Subsequently in 1974 an officer from the office of the president was seconded to be fully in charge of the archives. And the first Ugandan archivist, Mr. Eugene Juba Wani trained in Ghana was appointed as Government Archivist the post he held from 1974 – 2004. Wani served as the only archivist until 1990 when Government recruited three university graduates as trainee archivists, one has since passed away leaving only two at the National Archives and three others at Bank of Uganda.
The main users are researchers, historians, scholars and students studying records and archives administration, policy makers and the general public. External researchers (foreigners) make 80 per cent of the users per year. The ministry has got to publicize the importance of the National Archives to attract more of the nationals to the centre.
Elisam Magara, a senior lecturer at Makerere University’s East African School of Library and Information Science, argues that “many African countries including Uganda have preserved their natural and cultural heritage in terms of social tradition and documentary heritage with little emphasis on the integration of the functions of the libraries, archives and museum[s].”
In his research paper “The place of ‘Library, Archives and Museum’ in the Preservation of Documentary Heritage: A professional challenge for Uganda”Magara says there is lack of a strategy in he co-ordination of the functions of libraries, archives and museums in documenting and preserving the documentary heritage in Uganda.
“Although various efforts have focused on preservation of natural, historical and cultural heritage, there is no central strategy to integrate the libraries, archives and museum function to effectively collect, store, preserve, co-ordinate and enable access to documentary heritage in Uganda,” Magara says.

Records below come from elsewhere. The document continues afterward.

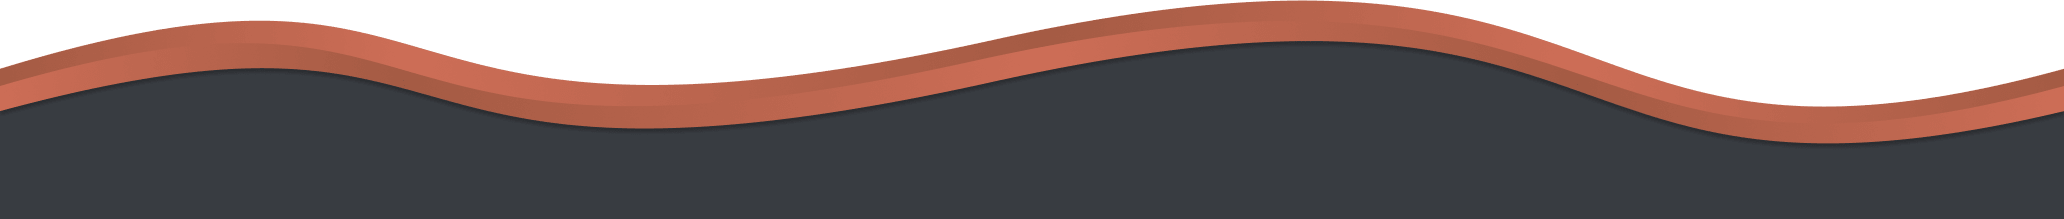
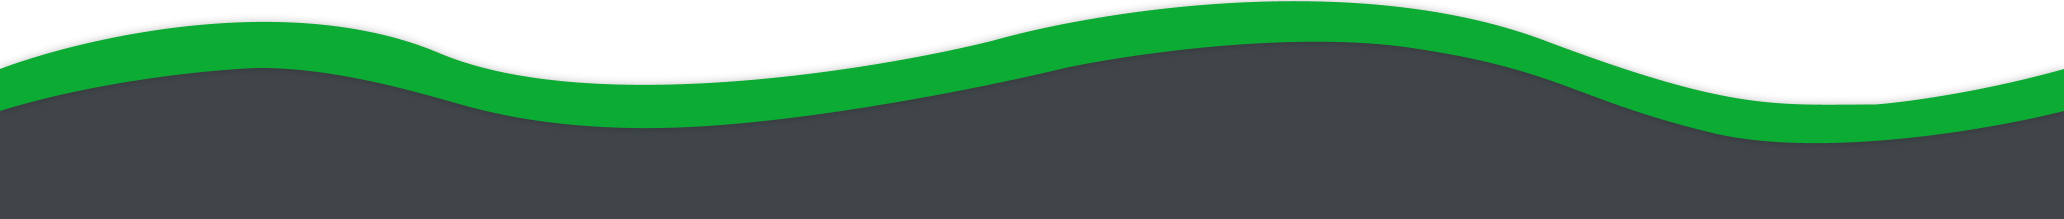
🚀 optimisation animation site

Changed region(s): [[0.0, 0.0, 1.0, 0.6575]]

diff --git a/src/components/features/features.jsx b/src/components/features/features.jsx
@@ -25,9 +25,11 @@ export const Features = () => {
                     <div className="content">
                         <div className="title">
                             <h3>Action Réaction</h3> 
+                            <a href="/commandes">
                             <svg width="36" height="29" viewBox="0 0 36 29" fill="none" xmlns="http://www.w3.org/2000/svg" className="show-commands">
-                                <path fillRule="evenodd" clipRule="evenodd" d="M7.02431 0.524414H0V7.52441H7.02431V0.524414ZM35.9998 0.524414H10.5366V7.52441H35.9998V0.524414ZM0 11.0244H7.02431V18.0244H0V11.0244ZM35.9998 11.0244H10.5366V18.0244H35.9998V11.0244ZM0 21.5244H7.02431V28.5244H0V21.5244ZM35.9998 21.5244H10.5366V28.5244H35.9998V21.5244Z" fill="var(--color-principal)"></path>
+                            <path fillRule="evenodd" clipRule="evenodd" d="M7.02431 0.524414H0V7.52441H7.02431V0.524414ZM35.9998 0.524414H10.5366V7.52441H35.9998V0.524414ZM0 11.0244H7.02431V18.0244H0V11.0244ZM35.9998 11.0244H10.5366V18.0244H35.9998V11.0244ZM0 21.5244H7.02431V28.5244H0V21.5244ZM35.9998 21.5244H10.5366V28.5244H35.9998V21.5244Z" fill="var(--color-principal)"></path>
                             </svg>
+                            </a>
                         </div> 
                         <p>Un message de Bonjour / Bonne Nuit et BounsBot réagit !!!</p>
                     </div>
@@ -36,9 +38,11 @@ export const Features = () => {
                     <div className="content">
                         <div className="title">
                             <h3>Niveaux et points d'XP</h3> 
+                            <a href="/commandes#levelCommande">
                             <svg width="36" height="29" viewBox="0 0 36 29" fill="none" xmlns="http://www.w3.org/2000/svg" className="show-commands">
                                 <path fillRule="evenodd" clipRule="evenodd" d="M7.02431 0.524414H0V7.52441H7.02431V0.524414ZM35.9998 0.524414H10.5366V7.52441H35.9998V0.524414ZM0 11.0244H7.02431V18.0244H0V11.0244ZM35.9998 11.0244H10.5366V18.0244H35.9998V11.0244ZM0 21.5244H7.02431V28.5244H0V21.5244ZM35.9998 21.5244H10.5366V28.5244H35.9998V21.5244Z" fill="var(--color-principal)"></path>
-                            </svg>
+                                </svg>
+                                </a>
                         </div> 
                         <p>Laissez vos membres se démarquer sur votre serveur grâce au système de Leveling.<br/>Vous pourrez afficher le classement.</p>
                     </div>
@@ -49,9 +53,11 @@ export const Features = () => {
                     <div className="content">
                         <div className="title">
                             <h3>Musique, Playlist, Radio</h3> 
+                            <a href="/commandes#musiqueCommande">
                             <svg width="36" height="29" viewBox="0 0 36 29" fill="none" xmlns="http://www.w3.org/2000/svg" className="show-commands">
-                                <path fillRule="evenodd" clipRule="evenodd" d="M7.02431 0.524414H0V7.52441H7.02431V0.524414ZM35.9998 0.524414H10.5366V7.52441H35.9998V0.524414ZM0 11.0244H7.02431V18.0244H0V11.0244ZM35.9998 11.0244H10.5366V18.0244H35.9998V11.0244ZM0 21.5244H7.02431V28.5244H0V21.5244ZM35.9998 21.5244H10.5366V28.5244H35.9998V21.5244Z" fill="var(--color-principal)"></path>
+                            <path fillRule="evenodd" clipRule="evenodd" d="M7.02431 0.524414H0V7.52441H7.02431V0.524414ZM35.9998 0.524414H10.5366V7.52441H35.9998V0.524414ZM0 11.0244H7.02431V18.0244H0V11.0244ZM35.9998 11.0244H10.5366V18.0244H35.9998V11.0244ZM0 21.5244H7.02431V28.5244H0V21.5244ZM35.9998 21.5244H10.5366V28.5244H35.9998V21.5244Z" fill="var(--color-principal)"></path>
                             </svg>
+                            </a>
                         </div> 
                         <p>Un bot musique acceptant les Liens Youtube / Fichier Externe (.mp3 / .mp4 / .flac / .ogg / .aac / .webm / .wav)<br/>Plus de 40 radio disponibles !!<br/>Crée / Modifier / Jouer une playlist.</p>
                     </div>
@@ -60,9 +66,11 @@ export const Features = () => {
                     <div className="content">
                         <div className="title">
                             <h3>Moderation</h3> 
+                            <a href="/commandes#ModerationCommande">
                             <svg width="36" height="29" viewBox="0 0 36 29" fill="none" xmlns="http://www.w3.org/2000/svg" className="show-commands">
                                 <path fillRule="evenodd" clipRule="evenodd" d="M7.02431 0.524414H0V7.52441H7.02431V0.524414ZM35.9998 0.524414H10.5366V7.52441H35.9998V0.524414ZM0 11.0244H7.02431V18.0244H0V11.0244ZM35.9998 11.0244H10.5366V18.0244H35.9998V11.0244ZM0 21.5244H7.02431V28.5244H0V21.5244ZM35.9998 21.5244H10.5366V28.5244H35.9998V21.5244Z" fill="var(--color-principal)"></path>
                             </svg>
+                            </a>
                         </div> 
                         <p>Des logs de qualité avec les message supprimé / modifié, mais aussi les logs de cam et meme de partage d'ecran<br/>Auto Rename lorsqu'un pseudo contient des caractères spéciaux<br/>Nettoyer le tchat avec efficacité avec la commande "clear".</p>
                     </div>
@@ -73,9 +81,11 @@ export const Features = () => {
                     <div className="content">
                         <div className="title">
                             <h3>Twitch vers Discord</h3> 
+                            <a href="/commandes#configCommande">
                             <svg width="36" height="29" viewBox="0 0 36 29" fill="none" xmlns="http://www.w3.org/2000/svg" className="show-commands">
-                                <path fillRule="evenodd" clipRule="evenodd" d="M7.02431 0.524414H0V7.52441H7.02431V0.524414ZM35.9998 0.524414H10.5366V7.52441H35.9998V0.524414ZM0 11.0244H7.02431V18.0244H0V11.0244ZM35.9998 11.0244H10.5366V18.0244H35.9998V11.0244ZM0 21.5244H7.02431V28.5244H0V21.5244ZM35.9998 21.5244H10.5366V28.5244H35.9998V21.5244Z" fill="var(--color-principal)"></path>
+                            <path fillRule="evenodd" clipRule="evenodd" d="M7.02431 0.524414H0V7.52441H7.02431V0.524414ZM35.9998 0.524414H10.5366V7.52441H35.9998V0.524414ZM0 11.0244H7.02431V18.0244H0V11.0244ZM35.9998 11.0244H10.5366V18.0244H35.9998V11.0244ZM0 21.5244H7.02431V28.5244H0V21.5244ZM35.9998 21.5244H10.5366V28.5244H35.9998V21.5244Z" fill="var(--color-principal)"></path>
                             </svg>
+                            </a>
                         </div> 
                         <p>Retranscrire le tchat Twitch d'une chaine sur un channel Discord <br/>Les badges et les liens sont aussi retranscrit sur Discord<br/>Si un message est supprimer ou si un utilisateur et timeout/ban ces messages seront instant supprimer sur discord.</p>
                     </div>
@@ -84,9 +94,11 @@ export const Features = () => {
                     <div className="content">
                         <div className="title">
                             <h3>Salon temporaires</h3> 
+                            <a href="/commandes#tempChannelCommande">
                             <svg width="36" height="29" viewBox="0 0 36 29" fill="none" xmlns="http://www.w3.org/2000/svg" className="show-commands">
                                 <path fillRule="evenodd" clipRule="evenodd" d="M7.02431 0.524414H0V7.52441H7.02431V0.524414ZM35.9998 0.524414H10.5366V7.52441H35.9998V0.524414ZM0 11.0244H7.02431V18.0244H0V11.0244ZM35.9998 11.0244H10.5366V18.0244H35.9998V11.0244ZM0 21.5244H7.02431V28.5244H0V21.5244ZM35.9998 21.5244H10.5366V28.5244H35.9998V21.5244Z" fill="var(--color-principal)"></path>
                             </svg>
+                            </a>
                         </div> 
                         <p>Créer des salons temporaires automatiques, avec un nom prédéfini et une limite de personne par défaut.</p>
                     </div>

diff --git a/src/components/commandes/commandes.jsx b/src/components/commandes/commandes.jsx
@@ -10,10 +10,10 @@ export const Commandes = () => {
             <div className="search search-bar" data-v-7085cbe2=""></div>
         </div>
         <>
-        <p class="home__top__bot__title__desc"><i>Les commandes sont en train d'être remplacé par le nouveau système de Slash Commandes integré à Discord</i></p>
+        <p class="home__top__bot__title__desc"><i>Toutes les commandes sont maintenant disponibles en slash commande</i></p>
         <Table striped bordered hover variant="dark">
             <thead>
-                <tr><th className="titleCommand" colSpan="2">ㆍMusique</th></tr>
+                <tr><th className="titleCommand" id="musiqueCommande" colSpan="2">ㆍMusique</th></tr>
             </thead>
             <tbody>
                 <tr>
@@ -22,7 +22,7 @@ export const Commandes = () => {
                 </tr>
                 <tr>
                     <td>-stop</td>
-                    <td>Arreté la musique en train d'etre joué</td>
+                    <td>Arreter la musique en train d'etre joué</td>
                 </tr>
                 <tr>
                     <td>-dj (@user / Id User)</td>
@@ -92,7 +92,7 @@ export const Commandes = () => {
         </Table>
         <Table striped bordered hover variant="dark">
             <thead>
-                <tr><th className="titleCommand" colSpan="2">ㆍRadio</th></tr>{/*  <a className="testRadio" href="./demo">Demo</a> */}
+                <tr><th className="titleCommand" id="radioCommande" colSpan="2">ㆍRadio</th></tr>{/*  <a className="testRadio" href="./demo">Demo</a> */}
             </thead>
             <tbody>
                 <tr>
@@ -111,7 +111,7 @@ export const Commandes = () => {
         </Table>
         <Table striped bordered hover variant="dark">
             <thead>
-                <tr><th className="titleCommand" colSpan="2">ㆍPlaylist </th></tr> {/* <a className="testRadio" href="./playlist">Liste</a> */}
+                <tr><th className="titleCommand" id="playlistCommande" colSpan="2">ㆍPlaylist </th></tr> {/* <a className="testRadio" href="./playlist">Liste</a> */}
             </thead>
             <tbody>
                 <tr>
@@ -146,7 +146,7 @@ export const Commandes = () => {
         </Table>
         <Table striped bordered hover variant="dark">
             <thead>
-                <tr><th className="titleCommand" colSpan="2">ㆍChannel Temporaire</th></tr>
+                <tr><th className="titleCommand" id="tempChannelCommande" colSpan="2">ㆍChannel Temporaire</th></tr>
             </thead>
             <tbody>
                 <tr>
@@ -169,7 +169,7 @@ export const Commandes = () => {
         </Table>
         <Table striped bordered hover variant="dark">
             <thead>
-                <tr><th className="titleCommand" colSpan="2">ㆍConfiguration</th></tr>
+                <tr><th className="titleCommand" id="configCommande" colSpan="2">ㆍConfiguration</th></tr>
             </thead>
             <tbody>
                 <tr>
@@ -224,7 +224,7 @@ export const Commandes = () => {
         </Table>
         <Table striped bordered hover variant="dark">
             <thead>
-                <tr><th className="titleCommand" colSpan="2">ㆍLevel</th></tr>
+                <tr><th className="titleCommand" id="levelCommande" colSpan="2">ㆍLevel</th></tr>
             </thead>
             <tbody>
                 <tr>
@@ -247,7 +247,7 @@ export const Commandes = () => {
         </Table>
         <Table striped bordered hover variant="dark">
             <thead>
-                <tr><th className="titleCommand" colSpan="2">ㆍAdministration</th></tr>
+                <tr><th className="titleCommand" id="AdministrateurCommande" colSpan="2">ㆍAdministrateur</th></tr>
             </thead>
             <tbody>
                 <tr>
@@ -270,7 +270,7 @@ export const Commandes = () => {
         </Table>
         <Table striped bordered hover variant="dark">
             <thead>
-                <tr><th className="titleCommand" colSpan="2">ㆍModération</th></tr>
+                <tr><th className="titleCommand" id="ModerationCommande" colSpan="2">ㆍModération</th></tr>
             </thead>
             <tbody>
                 <tr>
@@ -293,7 +293,7 @@ export const Commandes = () => {
         </Table>
         <Table striped bordered hover variant="dark">
             <thead>
-                <tr><th className="titleCommand" colSpan="2">ㆍBot</th></tr>
+                <tr><th className="titleCommand" id="botCommande" colSpan="2">ㆍBot</th></tr>
             </thead>
             <tbody>
                 <tr>
@@ -320,7 +320,7 @@ export const Commandes = () => {
         </Table>
         <Table striped bordered hover variant="dark">
             <thead>
-                <tr><th className="titleCommand" colSpan="2">ㆍGame</th></tr>
+                <tr><th className="titleCommand" id="gameCommande" colSpan="2">ㆍGame</th></tr>
             </thead>
             <tbody>
                 <tr>
@@ -339,7 +339,7 @@ export const Commandes = () => {
         </Table>
         <Table striped bordered hover variant="dark">
             <thead>
-                <tr><th className="titleCommand" colSpan="2">ㆍOthers</th></tr>
+                <tr><th className="titleCommand" id="otherCommande" colSpan="2">ㆍOthers</th></tr>
             </thead>
             <tbody>
                 <tr>
@@ -410,7 +410,7 @@ export const Commandes = () => {
         </Table>
         <Table striped bordered hover variant="dark">
             <thead>
-                <tr><th className="titleCommand" colSpan="2">ㆍ Advance</th></tr>
+                <tr><th className="titleCommand" id="advanceCommande" colSpan="2">ㆍ Advance</th></tr>
             </thead>
             <tbody>
                 <tr>

diff --git a/src/components/homepage/_homepage.css b/src/components/homepage/_homepage.css
@@ -1,7 +1,7 @@
 .home__top__bot__invite {
     padding: 14px 18px 14px 18px;
     color: #fff;
-    background-color: var(--color-principal) ;
+    background-color: var(--color-principal);
     border-radius: 4px;
     text-decoration: none;
     position: relative;
@@ -16,11 +16,11 @@
     transition: transform 330ms ease-in-out;
 }
 
-.WaveColor{
+.WaveColor {
     fill: var(--color-principal);
 }
 
-.home__top__bot__invite:hover{
+.home__top__bot__invite:hover {
     transform: scale(1.10);
 }
 
@@ -29,7 +29,7 @@
 }
 
 .home__top__bot__title__desc {
-    color: hsla(0,0%,100%,.7);
+    color: hsla(0, 0%, 100%, .7);
     font-size: 20px;
     text-align: center;
     margin: 20px 0 0;
@@ -68,12 +68,12 @@
     animation: run 1s ease-out 0s 1;
 }
 
-.home__top__bot img{
+.home__top__bot img {
     /* transition: transform 530ms ease-in-out; */
     animation: resparaiton 2s infinite both;
 }
 
-.home__top__bot img:hover{
+.home__top__bot img:hover {
     transform: rotate(100px);
     /* rotate: 1200px; */
     /* scale(1.10) */
@@ -83,6 +83,7 @@
     50% {
         transform: scale(1.05);
     }
+
     100% {
         transform: scale(1);
     }
@@ -103,7 +104,7 @@
 }
 
 .home__top__bot__title__activities span {
-    color: var(--color-principal) ;
+    color: var(--color-principal);
     font-size: 30px;
     left: 0;
     opacity: 0;
@@ -128,7 +129,7 @@
 
 .home__top .wave {
     position: absolute;
-    background: url(wave.svg) repeat-x;
+    background: url(wave.png) repeat-x;
     bottom: -50px;
     left: 0;
     right: 0;
@@ -138,11 +139,13 @@
     animation: wave 30s linear infinite;
     z-index: 3;
 }
+
 /* 6192px */
-@keyframes wave{
+@keyframes wave {
     0% {
         background-position: 6192px 0;
     }
+
     100% {
         background-position: 0 0;
     }

diff --git a/src/components/homepage/homepage.jsx b/src/components/homepage/homepage.jsx
@@ -4,7 +4,7 @@ import AnimationText from "../animationtext/animationtext";
 
 export const HomePage = () => {
     return (
-        <div id="head" className ="home__top">
+        <div id="head" className="home__top">
             <div className ="home__top__bot">
                 <img
                 alt="logo"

Magara’s survey, based on interviews of key persons attending the consultative meetings with staff at the National Library of Uganda, Uganda Museum, National Archives and East African School of Library and Information Science, department of Records and Archives Management, concludes: “It remains a professional challenge to Uganda in addressing the issues of space, funding, expertise, preservation, co-ordination, government intervention, publicity and accessibility and ensuring culture of access to information.” He suggests, “That is why a strategy for training, sensitising and recruitment of professionals in a co-ordinated function is required to ensure the preservation and promotion of use of the documentary heritage in Uganda.”